**Your instructions**
Among the entries, find each line that includes the string "consists" and list it.

**Records for the exercise**
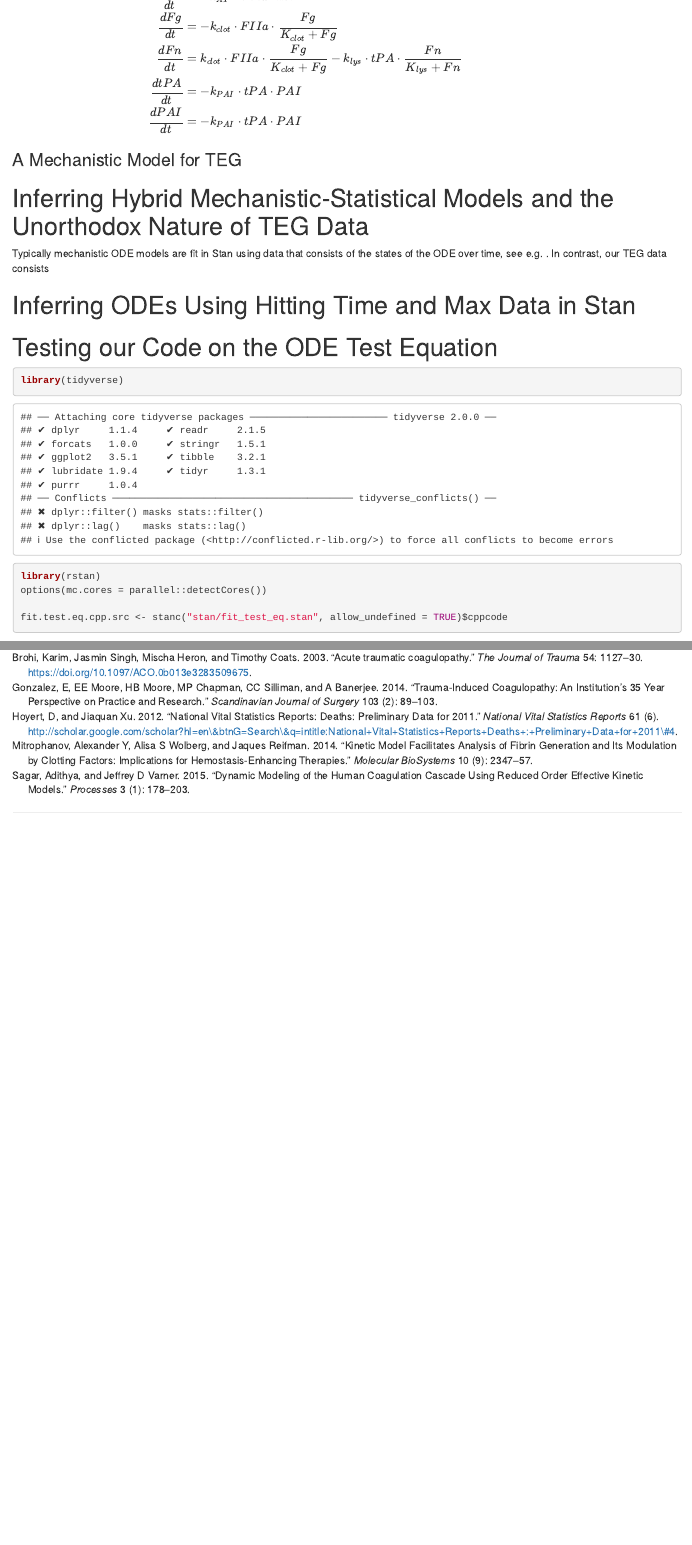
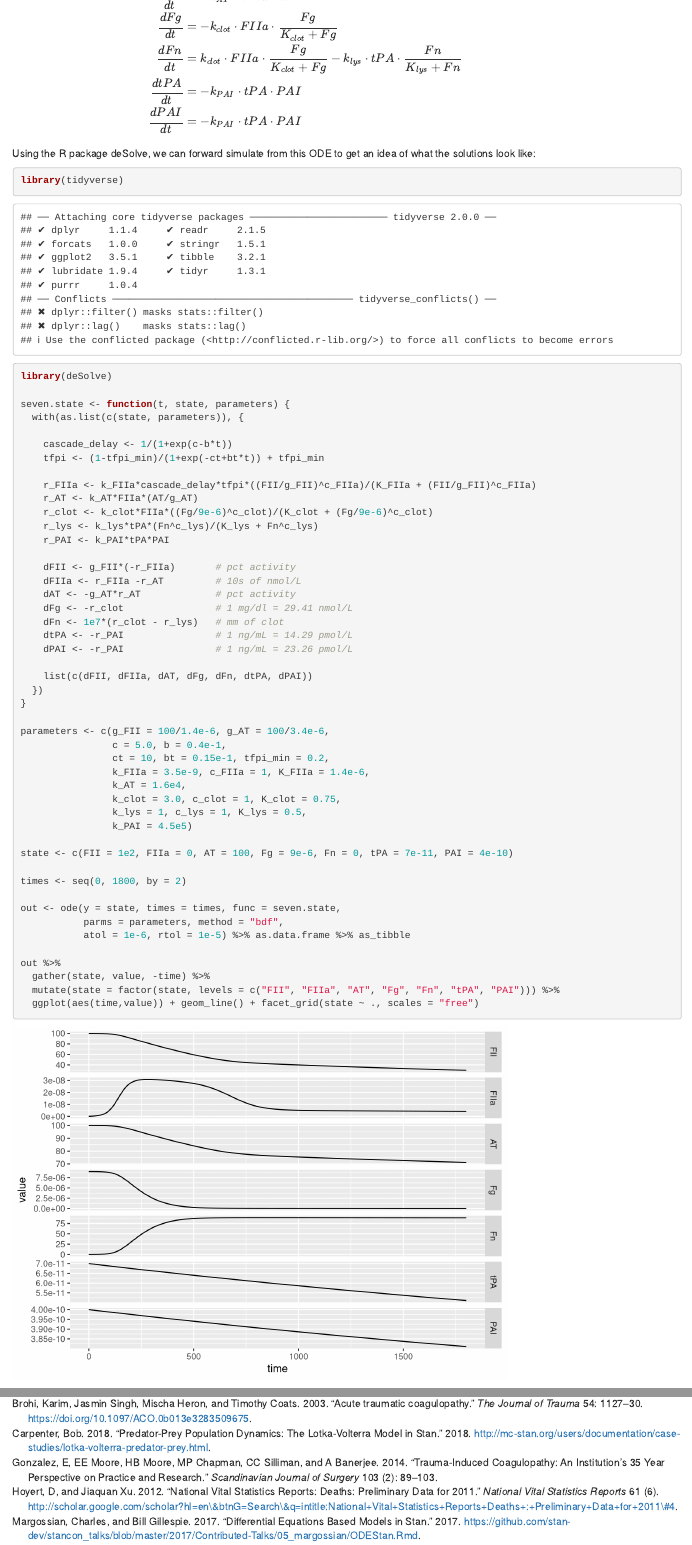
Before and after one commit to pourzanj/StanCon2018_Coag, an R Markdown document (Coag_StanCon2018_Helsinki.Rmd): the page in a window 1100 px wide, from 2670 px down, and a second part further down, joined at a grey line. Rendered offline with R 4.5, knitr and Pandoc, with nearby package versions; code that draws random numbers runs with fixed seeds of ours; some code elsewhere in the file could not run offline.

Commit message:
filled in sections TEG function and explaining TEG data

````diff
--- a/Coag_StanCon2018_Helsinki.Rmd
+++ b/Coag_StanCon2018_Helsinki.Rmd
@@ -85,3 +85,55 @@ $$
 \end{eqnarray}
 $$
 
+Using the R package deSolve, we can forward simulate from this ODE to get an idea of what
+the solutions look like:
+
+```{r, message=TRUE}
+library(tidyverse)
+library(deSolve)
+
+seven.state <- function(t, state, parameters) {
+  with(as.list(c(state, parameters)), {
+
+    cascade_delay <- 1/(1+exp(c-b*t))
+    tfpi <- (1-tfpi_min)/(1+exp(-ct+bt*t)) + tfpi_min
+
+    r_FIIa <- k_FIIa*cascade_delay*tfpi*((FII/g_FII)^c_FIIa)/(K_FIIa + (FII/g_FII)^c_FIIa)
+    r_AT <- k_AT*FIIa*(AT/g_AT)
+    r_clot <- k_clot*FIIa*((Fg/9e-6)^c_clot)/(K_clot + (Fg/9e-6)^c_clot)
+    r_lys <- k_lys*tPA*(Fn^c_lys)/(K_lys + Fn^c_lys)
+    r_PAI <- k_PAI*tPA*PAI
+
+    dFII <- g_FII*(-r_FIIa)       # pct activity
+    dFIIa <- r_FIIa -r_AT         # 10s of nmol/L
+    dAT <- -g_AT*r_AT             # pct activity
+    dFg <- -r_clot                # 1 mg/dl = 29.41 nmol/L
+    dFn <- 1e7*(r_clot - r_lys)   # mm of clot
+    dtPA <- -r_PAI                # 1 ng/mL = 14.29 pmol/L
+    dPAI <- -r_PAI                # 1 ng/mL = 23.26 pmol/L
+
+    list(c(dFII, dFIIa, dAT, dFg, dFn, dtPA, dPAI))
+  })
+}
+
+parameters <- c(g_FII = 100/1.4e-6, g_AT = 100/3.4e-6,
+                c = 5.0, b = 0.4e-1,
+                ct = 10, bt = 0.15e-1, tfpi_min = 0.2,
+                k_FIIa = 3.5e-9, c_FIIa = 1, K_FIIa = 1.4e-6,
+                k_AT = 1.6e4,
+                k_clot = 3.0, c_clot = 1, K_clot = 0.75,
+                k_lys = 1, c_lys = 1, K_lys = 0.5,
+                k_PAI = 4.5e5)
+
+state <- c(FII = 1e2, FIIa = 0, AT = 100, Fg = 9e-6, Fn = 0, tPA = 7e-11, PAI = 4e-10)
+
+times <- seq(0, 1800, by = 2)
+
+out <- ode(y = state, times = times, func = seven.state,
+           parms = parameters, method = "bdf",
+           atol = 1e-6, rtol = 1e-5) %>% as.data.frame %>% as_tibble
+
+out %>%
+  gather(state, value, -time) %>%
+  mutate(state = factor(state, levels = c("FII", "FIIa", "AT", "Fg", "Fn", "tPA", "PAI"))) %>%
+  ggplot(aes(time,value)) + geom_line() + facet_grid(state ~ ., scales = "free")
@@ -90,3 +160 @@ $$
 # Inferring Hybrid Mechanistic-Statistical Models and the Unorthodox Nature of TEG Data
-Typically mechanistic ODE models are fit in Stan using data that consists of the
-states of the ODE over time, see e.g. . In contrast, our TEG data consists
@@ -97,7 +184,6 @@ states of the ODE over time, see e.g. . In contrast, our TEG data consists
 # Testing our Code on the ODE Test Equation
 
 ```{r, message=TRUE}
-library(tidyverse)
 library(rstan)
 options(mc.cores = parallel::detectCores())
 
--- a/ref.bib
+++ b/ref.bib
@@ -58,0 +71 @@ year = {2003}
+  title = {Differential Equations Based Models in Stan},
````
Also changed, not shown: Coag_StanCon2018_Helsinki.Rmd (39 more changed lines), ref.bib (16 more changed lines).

**Solution below**
-Typically mechanistic ODE models are fit in Stan using data that consists of the
-states of the ODE over time, see e.g. . In contrast, our TEG data consists
@@ -97,7 +184,6 @@ states of the ODE over time, see e.g. . In contrast, our TEG data consists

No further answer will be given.